* Problem to work on *
Search the records below for the word "Interest". Copy each line where it occurs.

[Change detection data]

---------------

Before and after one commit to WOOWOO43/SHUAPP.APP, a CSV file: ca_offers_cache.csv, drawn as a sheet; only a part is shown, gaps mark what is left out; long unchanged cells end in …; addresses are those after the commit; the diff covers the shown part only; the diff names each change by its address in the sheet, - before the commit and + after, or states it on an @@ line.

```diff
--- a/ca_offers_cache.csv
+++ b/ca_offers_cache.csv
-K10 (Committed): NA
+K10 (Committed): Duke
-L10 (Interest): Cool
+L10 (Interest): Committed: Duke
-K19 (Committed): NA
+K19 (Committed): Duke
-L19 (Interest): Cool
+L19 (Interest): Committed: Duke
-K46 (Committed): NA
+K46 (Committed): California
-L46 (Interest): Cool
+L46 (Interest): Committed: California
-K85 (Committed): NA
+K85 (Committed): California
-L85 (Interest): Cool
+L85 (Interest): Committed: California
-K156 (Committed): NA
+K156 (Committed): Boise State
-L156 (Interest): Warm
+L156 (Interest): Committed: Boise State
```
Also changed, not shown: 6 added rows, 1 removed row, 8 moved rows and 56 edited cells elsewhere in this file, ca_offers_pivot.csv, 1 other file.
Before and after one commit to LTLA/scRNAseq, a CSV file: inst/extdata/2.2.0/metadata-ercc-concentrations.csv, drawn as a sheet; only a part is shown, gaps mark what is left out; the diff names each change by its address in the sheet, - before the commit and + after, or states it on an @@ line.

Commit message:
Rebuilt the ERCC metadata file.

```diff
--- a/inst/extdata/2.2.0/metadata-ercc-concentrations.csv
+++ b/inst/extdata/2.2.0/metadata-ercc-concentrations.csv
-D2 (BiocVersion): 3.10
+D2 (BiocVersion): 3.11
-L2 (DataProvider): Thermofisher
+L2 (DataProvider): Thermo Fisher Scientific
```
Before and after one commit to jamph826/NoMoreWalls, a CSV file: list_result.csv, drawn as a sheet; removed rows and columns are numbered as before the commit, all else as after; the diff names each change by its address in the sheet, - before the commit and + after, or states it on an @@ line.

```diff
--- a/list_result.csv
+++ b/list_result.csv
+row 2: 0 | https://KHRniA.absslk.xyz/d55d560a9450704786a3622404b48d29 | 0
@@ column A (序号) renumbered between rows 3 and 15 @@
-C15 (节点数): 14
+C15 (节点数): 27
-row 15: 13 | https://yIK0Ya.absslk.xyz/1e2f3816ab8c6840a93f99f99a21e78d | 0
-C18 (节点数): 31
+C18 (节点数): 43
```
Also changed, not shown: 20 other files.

---------------

* Your response *
-L10 (Interest): Cool
+L10 (Interest): Committed: Duke
-L19 (Interest): Cool
+L19 (Interest): Committed: Duke
-L46 (Interest): Cool
+L46 (Interest): Committed: California
-L85 (Interest): Cool
+L85 (Interest): Committed: California
-L156 (Interest): Warm
+L156 (Interest): Committed: Boise State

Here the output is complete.